Records from a data source:
══════════════════════════════
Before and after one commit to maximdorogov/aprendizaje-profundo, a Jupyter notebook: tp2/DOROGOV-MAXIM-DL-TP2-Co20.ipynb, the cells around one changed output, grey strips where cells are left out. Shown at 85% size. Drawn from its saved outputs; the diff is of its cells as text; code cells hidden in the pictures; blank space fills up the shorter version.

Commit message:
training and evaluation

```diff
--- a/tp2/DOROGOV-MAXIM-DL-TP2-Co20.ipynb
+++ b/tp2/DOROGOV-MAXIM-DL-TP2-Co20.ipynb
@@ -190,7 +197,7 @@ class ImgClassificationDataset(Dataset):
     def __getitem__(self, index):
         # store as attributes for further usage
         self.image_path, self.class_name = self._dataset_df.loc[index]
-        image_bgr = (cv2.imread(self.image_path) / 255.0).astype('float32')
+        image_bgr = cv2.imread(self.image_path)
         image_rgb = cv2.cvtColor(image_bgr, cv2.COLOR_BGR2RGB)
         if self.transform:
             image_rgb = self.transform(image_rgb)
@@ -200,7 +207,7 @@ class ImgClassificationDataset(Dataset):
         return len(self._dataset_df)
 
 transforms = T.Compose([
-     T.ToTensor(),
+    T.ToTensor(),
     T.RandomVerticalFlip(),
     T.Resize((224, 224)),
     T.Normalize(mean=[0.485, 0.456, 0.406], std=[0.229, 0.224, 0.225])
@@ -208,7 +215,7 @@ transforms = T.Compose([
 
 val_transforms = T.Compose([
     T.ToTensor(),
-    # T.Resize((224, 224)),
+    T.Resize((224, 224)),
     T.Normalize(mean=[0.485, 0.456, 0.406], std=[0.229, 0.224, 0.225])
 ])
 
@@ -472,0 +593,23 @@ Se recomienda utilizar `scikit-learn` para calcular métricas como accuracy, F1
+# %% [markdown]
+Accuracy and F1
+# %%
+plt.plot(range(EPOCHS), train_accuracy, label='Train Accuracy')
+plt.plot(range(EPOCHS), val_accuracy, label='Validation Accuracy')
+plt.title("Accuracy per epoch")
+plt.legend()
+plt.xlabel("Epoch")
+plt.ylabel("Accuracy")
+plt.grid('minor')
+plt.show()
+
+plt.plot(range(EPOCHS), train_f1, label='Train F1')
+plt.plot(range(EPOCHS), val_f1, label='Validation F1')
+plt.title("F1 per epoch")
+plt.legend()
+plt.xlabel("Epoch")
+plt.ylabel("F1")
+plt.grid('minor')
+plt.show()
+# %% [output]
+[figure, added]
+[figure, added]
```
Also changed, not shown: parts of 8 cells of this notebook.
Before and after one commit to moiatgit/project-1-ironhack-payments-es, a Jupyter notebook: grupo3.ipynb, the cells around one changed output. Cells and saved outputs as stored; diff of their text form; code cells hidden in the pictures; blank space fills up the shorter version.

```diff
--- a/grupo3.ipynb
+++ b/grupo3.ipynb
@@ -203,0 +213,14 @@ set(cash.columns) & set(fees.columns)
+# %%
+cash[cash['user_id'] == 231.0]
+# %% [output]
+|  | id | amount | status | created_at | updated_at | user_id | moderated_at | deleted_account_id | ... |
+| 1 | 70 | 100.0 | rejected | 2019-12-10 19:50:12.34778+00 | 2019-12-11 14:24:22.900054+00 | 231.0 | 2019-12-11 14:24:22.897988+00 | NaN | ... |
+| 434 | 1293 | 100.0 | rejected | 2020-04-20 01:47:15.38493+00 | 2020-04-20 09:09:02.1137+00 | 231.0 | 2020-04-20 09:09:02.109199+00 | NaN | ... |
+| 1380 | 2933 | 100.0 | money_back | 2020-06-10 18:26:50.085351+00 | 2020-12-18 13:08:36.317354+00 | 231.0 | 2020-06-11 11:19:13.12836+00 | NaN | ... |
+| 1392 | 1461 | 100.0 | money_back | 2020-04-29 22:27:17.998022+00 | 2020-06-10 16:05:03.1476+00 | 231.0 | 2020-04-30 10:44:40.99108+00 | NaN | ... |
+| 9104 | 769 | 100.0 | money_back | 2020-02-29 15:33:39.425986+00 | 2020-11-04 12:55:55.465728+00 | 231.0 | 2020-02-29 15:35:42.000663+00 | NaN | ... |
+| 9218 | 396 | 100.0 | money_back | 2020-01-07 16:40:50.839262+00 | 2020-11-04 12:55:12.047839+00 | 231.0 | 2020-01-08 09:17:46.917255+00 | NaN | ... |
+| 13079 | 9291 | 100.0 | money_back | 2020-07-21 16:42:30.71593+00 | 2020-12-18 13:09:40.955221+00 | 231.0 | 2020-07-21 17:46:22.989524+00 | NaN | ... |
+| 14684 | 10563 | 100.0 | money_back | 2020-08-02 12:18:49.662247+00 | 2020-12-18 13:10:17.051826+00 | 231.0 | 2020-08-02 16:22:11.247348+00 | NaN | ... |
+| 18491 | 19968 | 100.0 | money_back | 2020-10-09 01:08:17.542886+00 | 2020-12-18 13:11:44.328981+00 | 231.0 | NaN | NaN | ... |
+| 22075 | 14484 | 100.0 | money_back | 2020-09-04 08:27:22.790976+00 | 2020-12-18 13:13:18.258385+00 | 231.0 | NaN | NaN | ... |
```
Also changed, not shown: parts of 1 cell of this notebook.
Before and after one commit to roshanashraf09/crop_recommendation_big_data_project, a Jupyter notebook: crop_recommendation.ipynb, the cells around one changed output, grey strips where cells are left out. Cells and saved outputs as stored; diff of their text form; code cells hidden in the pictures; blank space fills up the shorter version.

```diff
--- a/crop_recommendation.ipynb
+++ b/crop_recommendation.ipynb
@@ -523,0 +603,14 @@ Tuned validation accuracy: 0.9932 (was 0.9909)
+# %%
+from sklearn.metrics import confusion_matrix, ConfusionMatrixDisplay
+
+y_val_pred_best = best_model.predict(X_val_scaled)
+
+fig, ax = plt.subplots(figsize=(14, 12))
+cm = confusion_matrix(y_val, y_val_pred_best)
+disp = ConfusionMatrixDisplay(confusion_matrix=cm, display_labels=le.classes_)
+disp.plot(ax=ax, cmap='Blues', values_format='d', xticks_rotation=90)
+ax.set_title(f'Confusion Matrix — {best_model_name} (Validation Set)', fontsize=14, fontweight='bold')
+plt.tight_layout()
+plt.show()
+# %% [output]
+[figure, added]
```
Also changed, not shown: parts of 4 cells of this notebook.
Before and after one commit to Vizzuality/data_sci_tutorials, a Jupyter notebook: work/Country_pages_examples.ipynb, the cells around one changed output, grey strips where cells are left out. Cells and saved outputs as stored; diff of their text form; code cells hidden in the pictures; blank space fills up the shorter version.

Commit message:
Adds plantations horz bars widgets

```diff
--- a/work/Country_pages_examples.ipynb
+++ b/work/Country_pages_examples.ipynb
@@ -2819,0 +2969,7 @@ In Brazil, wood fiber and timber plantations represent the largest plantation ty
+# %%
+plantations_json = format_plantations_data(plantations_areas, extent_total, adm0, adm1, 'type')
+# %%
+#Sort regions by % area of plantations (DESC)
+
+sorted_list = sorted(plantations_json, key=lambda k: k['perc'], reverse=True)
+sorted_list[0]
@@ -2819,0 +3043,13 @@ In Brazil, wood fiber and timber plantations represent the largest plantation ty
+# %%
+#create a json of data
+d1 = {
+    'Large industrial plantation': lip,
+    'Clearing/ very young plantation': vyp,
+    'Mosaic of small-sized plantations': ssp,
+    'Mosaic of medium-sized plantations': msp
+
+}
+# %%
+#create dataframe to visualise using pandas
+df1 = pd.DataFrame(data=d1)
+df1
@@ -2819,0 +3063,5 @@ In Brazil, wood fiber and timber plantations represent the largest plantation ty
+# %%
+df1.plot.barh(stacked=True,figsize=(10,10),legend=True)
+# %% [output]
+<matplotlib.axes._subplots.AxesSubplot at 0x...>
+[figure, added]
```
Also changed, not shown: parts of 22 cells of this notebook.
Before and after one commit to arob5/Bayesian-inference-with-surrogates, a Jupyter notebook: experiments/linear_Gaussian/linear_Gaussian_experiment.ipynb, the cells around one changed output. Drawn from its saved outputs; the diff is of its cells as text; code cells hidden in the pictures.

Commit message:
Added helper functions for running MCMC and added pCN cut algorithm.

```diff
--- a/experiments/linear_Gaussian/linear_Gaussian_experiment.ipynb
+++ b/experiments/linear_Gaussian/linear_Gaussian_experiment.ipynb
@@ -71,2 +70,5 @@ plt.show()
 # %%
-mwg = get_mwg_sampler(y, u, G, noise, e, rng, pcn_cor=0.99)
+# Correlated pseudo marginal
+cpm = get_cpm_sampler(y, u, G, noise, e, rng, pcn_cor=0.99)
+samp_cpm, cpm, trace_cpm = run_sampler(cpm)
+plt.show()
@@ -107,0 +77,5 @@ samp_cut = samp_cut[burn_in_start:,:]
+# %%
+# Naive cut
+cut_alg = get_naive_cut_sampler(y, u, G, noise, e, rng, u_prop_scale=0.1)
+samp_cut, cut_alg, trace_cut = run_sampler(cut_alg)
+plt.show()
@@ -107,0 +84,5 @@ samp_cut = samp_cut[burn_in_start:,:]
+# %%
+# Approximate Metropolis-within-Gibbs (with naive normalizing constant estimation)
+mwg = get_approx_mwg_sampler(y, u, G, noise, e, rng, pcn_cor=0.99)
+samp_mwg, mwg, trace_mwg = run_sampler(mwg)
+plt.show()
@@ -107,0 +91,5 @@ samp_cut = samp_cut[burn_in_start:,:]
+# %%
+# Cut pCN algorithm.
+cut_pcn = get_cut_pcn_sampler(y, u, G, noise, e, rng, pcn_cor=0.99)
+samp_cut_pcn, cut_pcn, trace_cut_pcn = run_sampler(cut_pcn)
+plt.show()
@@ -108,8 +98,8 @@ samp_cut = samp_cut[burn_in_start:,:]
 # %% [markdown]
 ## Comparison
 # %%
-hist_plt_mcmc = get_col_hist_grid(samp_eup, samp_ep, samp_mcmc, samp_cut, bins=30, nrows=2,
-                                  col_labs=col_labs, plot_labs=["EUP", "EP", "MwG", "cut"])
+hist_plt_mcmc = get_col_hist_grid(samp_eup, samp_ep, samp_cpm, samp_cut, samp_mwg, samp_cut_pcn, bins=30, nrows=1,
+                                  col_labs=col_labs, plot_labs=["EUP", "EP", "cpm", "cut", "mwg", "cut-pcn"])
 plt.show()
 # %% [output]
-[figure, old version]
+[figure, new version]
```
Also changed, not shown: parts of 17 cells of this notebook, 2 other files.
══════════════════════════════
WHAT IS REQUIRED:
What lines in the data above contain the word "MAXIM"? Show them all.

WRITTEN ANSWER:
Before and after one commit to maximdorogov/aprendizaje-profundo, a Jupyter notebook: tp2/DOROGOV-MAXIM-DL-TP2-Co20.ipynb, the cells around one changed output, grey strips where cells are left out. Shown at 85% size. Drawn from its saved outputs; the diff is of its cells as text; code cells hidden in the pictures; blank space fills up the shorter version.
--- a/tp2/DOROGOV-MAXIM-DL-TP2-Co20.ipynb
+++ b/tp2/DOROGOV-MAXIM-DL-TP2-Co20.ipynb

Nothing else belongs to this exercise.